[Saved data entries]
----------------
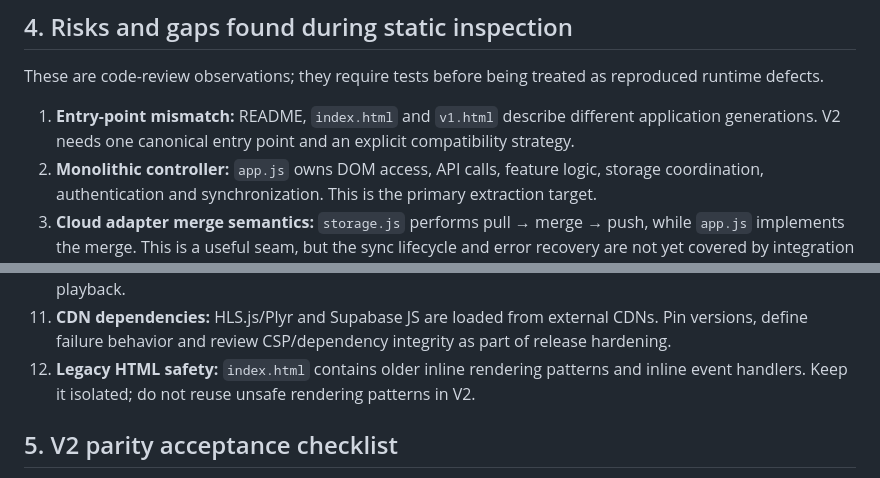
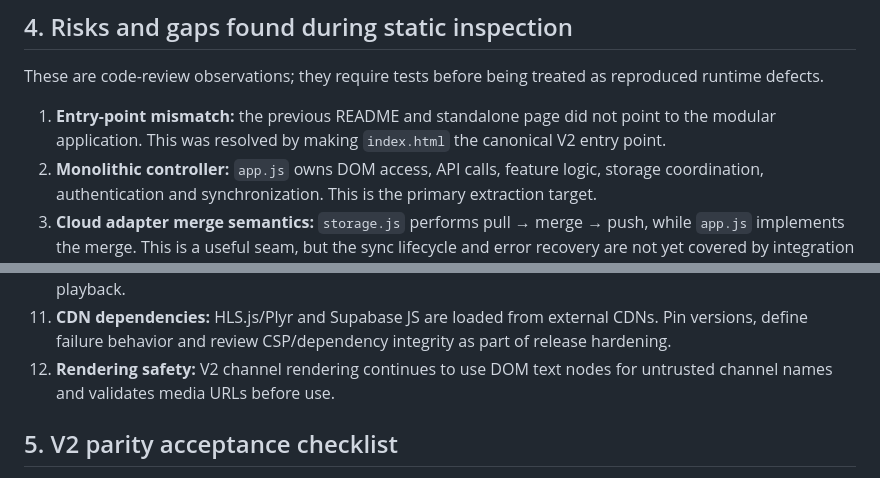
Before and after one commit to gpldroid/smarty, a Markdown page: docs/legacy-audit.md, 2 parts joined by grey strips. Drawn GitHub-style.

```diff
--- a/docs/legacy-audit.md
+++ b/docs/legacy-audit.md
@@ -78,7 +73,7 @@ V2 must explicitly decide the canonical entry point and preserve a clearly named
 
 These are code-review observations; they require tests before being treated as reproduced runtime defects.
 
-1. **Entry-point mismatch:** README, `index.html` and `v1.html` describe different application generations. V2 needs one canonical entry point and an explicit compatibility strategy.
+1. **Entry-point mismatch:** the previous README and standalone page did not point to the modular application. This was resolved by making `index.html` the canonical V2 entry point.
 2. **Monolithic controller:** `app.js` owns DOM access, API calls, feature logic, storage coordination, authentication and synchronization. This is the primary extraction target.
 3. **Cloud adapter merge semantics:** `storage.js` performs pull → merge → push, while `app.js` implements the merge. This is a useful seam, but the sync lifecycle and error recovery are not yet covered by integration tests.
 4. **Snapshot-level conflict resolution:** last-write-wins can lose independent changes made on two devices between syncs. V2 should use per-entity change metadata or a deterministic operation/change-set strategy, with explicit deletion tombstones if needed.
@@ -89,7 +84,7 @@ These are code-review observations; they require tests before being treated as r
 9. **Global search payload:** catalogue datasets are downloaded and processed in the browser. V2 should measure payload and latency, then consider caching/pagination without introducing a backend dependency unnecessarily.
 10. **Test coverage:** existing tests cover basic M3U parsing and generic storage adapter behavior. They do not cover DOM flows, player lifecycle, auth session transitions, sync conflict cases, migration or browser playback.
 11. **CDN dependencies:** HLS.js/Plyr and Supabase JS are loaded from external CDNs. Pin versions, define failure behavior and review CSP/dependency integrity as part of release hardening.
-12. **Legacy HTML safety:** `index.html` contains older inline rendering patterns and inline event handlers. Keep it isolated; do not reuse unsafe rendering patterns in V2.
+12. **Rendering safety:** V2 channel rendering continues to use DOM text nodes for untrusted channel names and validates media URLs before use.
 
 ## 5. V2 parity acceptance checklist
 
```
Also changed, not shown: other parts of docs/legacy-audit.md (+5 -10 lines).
----------------
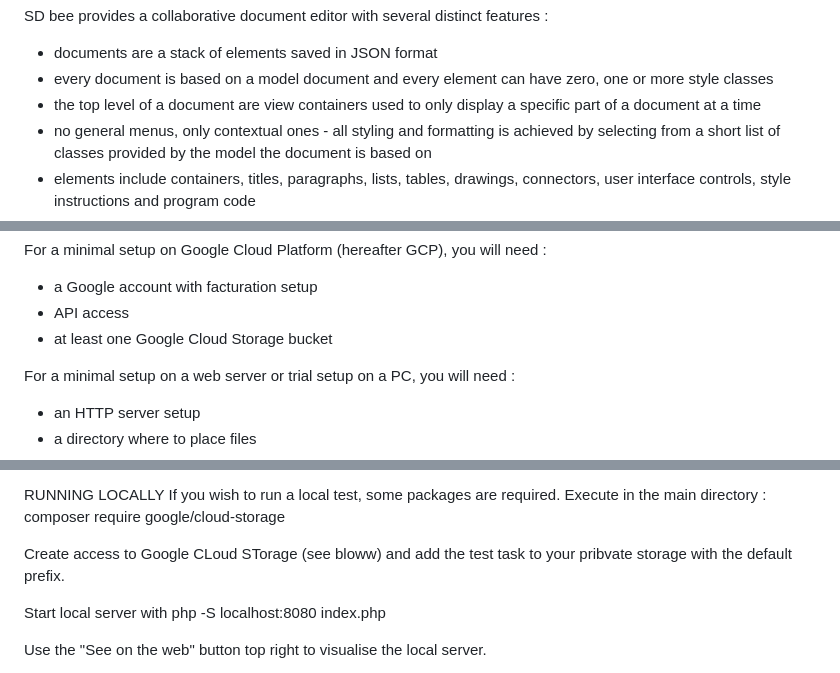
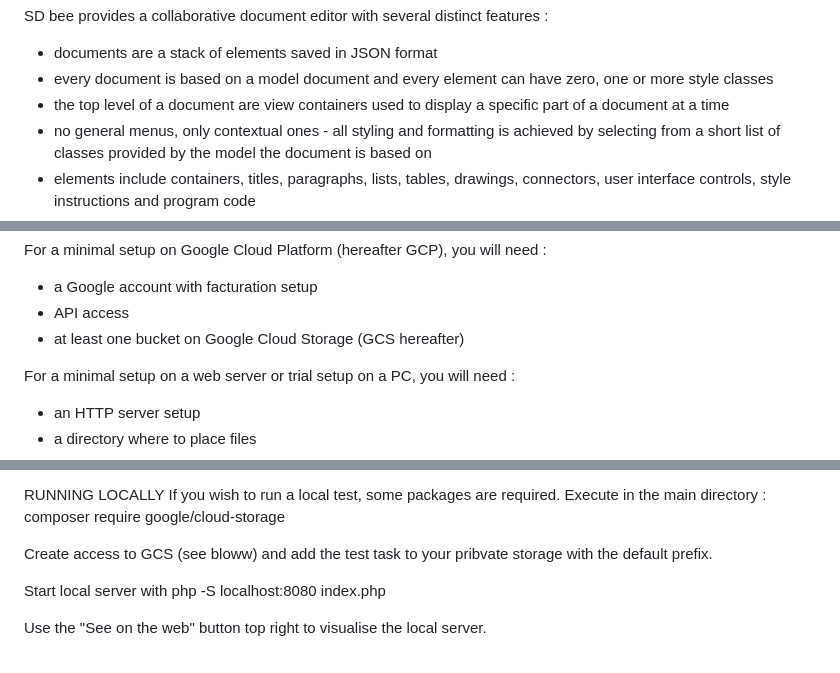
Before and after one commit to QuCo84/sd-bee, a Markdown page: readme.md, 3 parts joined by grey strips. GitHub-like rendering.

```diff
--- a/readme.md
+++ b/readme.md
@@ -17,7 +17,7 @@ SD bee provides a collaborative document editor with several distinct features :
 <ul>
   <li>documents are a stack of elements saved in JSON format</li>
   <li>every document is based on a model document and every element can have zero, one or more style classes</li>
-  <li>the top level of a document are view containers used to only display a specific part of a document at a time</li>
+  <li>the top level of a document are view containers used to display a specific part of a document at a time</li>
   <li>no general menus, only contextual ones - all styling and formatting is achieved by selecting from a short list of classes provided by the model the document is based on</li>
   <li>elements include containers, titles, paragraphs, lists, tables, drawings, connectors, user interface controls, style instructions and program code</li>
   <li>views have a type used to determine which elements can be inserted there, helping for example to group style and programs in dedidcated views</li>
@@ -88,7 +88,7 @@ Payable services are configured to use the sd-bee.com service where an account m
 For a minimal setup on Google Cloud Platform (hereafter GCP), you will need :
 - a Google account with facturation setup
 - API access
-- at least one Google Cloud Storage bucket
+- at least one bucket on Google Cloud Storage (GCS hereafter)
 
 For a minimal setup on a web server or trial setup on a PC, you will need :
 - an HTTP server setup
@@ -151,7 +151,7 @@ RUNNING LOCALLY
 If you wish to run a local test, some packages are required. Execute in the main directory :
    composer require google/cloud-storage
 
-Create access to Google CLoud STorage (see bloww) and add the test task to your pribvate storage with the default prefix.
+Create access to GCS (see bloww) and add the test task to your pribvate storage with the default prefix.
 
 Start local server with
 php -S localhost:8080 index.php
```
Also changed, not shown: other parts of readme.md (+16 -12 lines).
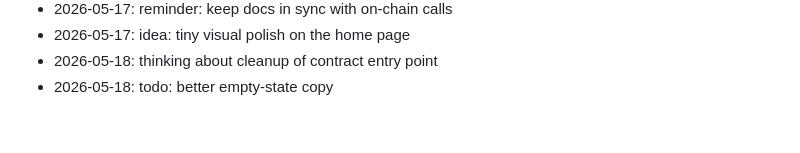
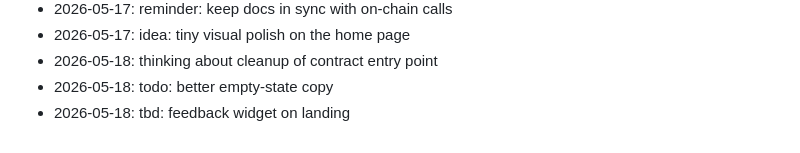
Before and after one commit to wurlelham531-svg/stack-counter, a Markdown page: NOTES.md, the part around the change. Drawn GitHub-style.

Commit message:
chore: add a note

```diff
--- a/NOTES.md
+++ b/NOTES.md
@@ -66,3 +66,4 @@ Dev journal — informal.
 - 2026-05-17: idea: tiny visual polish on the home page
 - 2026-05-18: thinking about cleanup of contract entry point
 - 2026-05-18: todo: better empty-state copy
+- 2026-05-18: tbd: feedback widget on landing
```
----------------
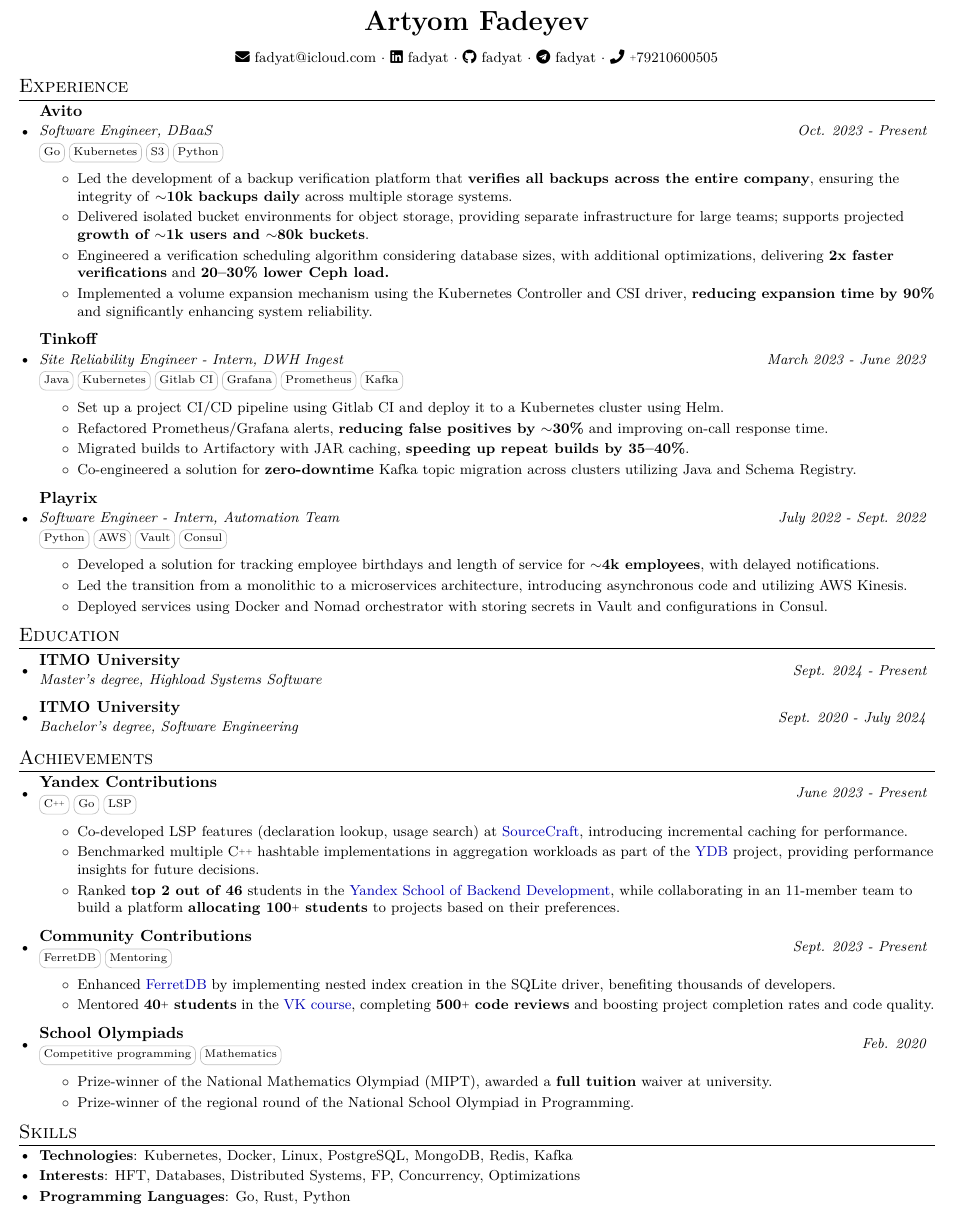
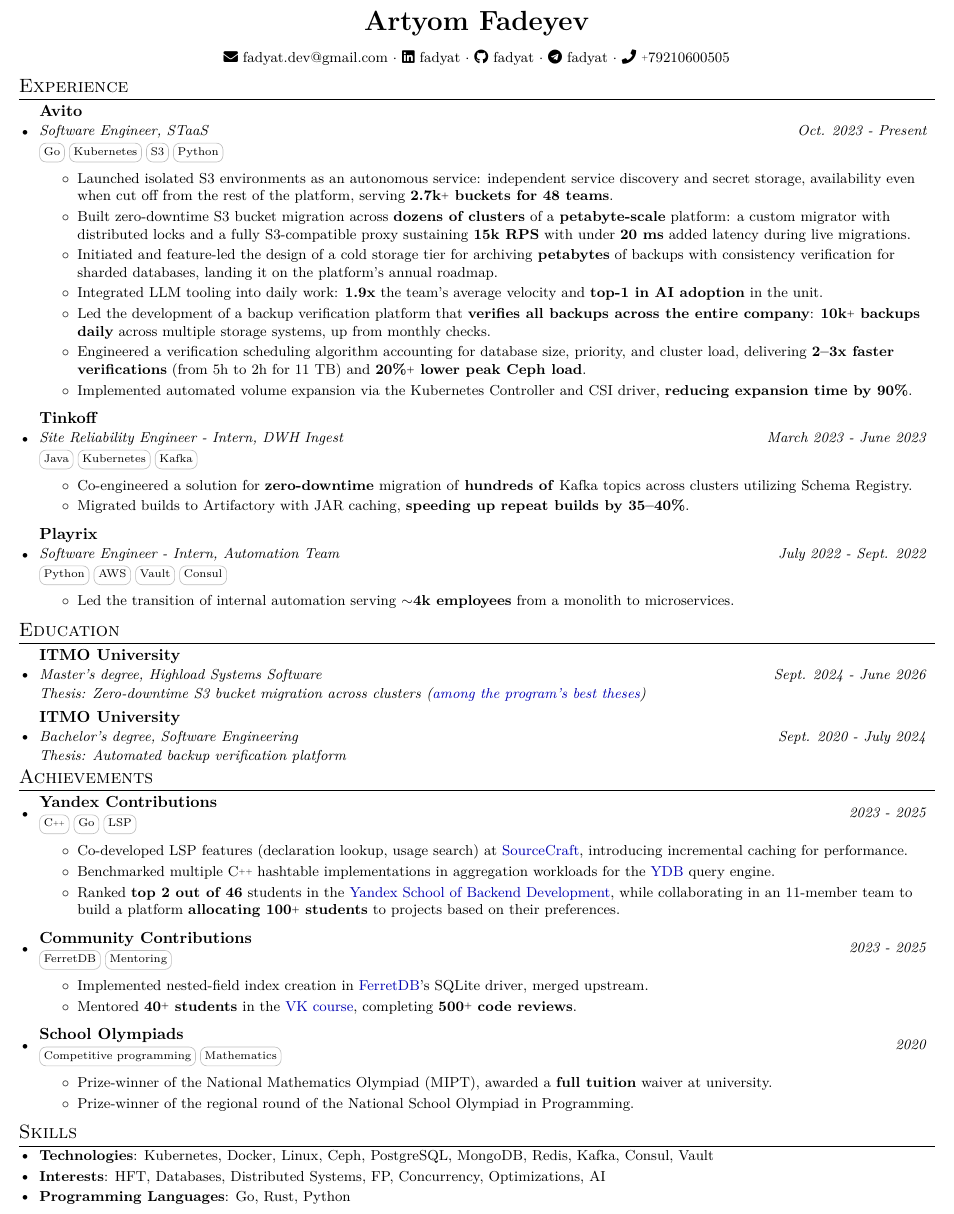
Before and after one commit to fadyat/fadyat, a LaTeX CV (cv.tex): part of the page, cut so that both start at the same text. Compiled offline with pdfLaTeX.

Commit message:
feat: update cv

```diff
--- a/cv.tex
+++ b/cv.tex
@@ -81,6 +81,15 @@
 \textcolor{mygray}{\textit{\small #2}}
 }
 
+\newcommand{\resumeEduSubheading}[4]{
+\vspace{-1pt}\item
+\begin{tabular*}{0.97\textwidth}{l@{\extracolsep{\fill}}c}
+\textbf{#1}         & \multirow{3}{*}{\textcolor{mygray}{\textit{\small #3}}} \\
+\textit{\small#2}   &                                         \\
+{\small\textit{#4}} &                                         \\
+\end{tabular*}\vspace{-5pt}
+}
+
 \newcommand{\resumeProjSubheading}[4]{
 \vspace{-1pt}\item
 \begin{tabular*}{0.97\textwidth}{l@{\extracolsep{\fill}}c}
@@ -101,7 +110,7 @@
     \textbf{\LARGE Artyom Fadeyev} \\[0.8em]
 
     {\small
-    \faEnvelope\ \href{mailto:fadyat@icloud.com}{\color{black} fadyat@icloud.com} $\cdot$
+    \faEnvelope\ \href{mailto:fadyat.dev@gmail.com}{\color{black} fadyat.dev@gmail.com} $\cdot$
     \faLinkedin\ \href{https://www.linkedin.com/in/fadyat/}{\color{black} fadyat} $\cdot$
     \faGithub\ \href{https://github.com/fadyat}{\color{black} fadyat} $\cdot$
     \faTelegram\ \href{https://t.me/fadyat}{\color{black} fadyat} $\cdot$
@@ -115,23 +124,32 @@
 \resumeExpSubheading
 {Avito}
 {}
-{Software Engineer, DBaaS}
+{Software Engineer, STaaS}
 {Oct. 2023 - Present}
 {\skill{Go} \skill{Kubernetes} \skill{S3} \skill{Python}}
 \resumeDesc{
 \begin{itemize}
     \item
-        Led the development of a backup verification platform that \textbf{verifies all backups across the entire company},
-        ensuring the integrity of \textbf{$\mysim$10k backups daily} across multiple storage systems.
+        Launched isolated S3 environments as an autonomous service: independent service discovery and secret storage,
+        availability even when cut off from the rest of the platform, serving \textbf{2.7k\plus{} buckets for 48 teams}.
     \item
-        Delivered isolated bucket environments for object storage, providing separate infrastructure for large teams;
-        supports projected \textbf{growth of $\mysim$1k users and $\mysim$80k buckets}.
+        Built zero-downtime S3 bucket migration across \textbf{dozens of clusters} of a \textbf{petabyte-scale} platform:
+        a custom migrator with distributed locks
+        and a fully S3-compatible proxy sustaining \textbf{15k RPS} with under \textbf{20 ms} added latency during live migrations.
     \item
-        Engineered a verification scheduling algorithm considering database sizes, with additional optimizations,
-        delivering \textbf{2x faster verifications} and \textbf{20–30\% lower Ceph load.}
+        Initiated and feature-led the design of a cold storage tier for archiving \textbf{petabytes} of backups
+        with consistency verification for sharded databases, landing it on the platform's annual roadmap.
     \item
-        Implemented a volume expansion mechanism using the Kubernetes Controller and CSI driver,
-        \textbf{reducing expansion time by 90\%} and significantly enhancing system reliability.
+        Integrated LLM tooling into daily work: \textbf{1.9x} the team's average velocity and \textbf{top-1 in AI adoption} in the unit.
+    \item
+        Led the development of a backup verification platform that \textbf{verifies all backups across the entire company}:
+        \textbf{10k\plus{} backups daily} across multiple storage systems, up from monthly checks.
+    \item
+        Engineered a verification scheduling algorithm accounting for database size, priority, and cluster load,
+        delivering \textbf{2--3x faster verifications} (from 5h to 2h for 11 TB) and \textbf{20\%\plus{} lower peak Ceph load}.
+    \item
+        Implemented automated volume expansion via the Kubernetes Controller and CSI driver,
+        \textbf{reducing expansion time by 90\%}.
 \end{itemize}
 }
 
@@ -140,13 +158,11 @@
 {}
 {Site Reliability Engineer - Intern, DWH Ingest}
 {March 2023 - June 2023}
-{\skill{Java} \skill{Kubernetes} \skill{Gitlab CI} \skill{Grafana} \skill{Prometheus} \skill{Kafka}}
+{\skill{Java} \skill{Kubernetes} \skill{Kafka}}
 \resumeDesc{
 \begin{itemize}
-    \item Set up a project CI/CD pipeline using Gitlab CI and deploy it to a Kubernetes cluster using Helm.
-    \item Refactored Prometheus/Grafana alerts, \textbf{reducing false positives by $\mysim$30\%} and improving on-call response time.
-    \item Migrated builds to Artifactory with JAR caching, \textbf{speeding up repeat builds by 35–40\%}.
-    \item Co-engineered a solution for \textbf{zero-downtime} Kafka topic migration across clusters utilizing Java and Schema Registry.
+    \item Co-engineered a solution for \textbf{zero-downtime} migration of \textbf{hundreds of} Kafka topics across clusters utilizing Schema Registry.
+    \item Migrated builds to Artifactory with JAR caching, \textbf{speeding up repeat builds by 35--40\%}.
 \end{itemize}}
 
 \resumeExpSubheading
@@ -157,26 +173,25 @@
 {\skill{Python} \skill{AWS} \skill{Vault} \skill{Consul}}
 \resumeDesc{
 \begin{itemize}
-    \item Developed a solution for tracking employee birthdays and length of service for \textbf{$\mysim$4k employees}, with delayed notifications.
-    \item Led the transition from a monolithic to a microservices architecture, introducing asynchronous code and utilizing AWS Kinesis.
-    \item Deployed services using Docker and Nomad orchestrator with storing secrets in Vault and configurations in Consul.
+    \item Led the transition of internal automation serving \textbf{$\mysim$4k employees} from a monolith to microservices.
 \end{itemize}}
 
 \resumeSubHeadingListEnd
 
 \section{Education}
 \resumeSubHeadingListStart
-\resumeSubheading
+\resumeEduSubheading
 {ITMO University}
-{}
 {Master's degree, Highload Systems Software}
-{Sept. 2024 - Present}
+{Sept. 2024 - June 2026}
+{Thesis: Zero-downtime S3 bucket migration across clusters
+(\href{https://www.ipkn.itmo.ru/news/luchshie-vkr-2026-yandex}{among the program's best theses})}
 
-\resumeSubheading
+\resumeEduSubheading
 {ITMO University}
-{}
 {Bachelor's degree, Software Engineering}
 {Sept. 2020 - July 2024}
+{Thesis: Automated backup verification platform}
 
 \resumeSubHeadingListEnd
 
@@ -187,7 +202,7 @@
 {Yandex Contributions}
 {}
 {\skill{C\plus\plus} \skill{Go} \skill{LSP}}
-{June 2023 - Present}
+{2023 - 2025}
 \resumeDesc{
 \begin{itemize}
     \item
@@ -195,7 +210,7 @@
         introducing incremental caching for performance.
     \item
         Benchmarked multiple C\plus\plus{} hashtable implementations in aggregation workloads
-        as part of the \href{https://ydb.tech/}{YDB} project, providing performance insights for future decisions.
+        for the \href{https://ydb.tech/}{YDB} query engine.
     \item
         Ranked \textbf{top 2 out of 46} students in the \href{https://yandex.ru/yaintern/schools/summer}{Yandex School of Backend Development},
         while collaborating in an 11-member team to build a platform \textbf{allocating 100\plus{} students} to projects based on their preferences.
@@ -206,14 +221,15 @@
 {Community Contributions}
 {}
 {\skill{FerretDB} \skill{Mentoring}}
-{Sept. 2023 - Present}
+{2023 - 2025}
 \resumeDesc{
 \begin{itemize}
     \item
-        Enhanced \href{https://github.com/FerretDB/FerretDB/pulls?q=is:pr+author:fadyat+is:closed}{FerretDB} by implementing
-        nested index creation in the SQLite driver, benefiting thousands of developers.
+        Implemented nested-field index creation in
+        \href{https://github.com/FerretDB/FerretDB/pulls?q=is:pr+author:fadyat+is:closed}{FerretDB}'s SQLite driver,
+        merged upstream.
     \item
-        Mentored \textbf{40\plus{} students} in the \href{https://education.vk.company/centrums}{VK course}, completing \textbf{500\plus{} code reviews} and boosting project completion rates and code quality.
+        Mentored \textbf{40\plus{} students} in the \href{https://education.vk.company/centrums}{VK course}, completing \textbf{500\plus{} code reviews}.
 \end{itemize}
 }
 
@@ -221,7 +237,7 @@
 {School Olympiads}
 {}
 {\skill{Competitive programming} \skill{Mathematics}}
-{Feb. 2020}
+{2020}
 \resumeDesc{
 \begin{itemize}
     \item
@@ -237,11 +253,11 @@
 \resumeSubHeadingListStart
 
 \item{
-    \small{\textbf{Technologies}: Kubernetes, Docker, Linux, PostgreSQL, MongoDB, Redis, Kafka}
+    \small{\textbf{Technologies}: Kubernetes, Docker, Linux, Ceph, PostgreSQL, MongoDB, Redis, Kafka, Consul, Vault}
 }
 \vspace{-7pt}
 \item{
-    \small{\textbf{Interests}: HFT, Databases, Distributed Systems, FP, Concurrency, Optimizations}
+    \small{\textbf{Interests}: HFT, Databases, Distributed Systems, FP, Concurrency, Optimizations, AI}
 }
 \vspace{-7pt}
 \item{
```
----------------
• **REQUIREMENT**:
Filter the records for lines holding the string "least". Copy each one.

• **COMPLETED TASK**:
-- at least one Google Cloud Storage bucket
+- at least one bucket on Google Cloud Storage (GCS hereafter)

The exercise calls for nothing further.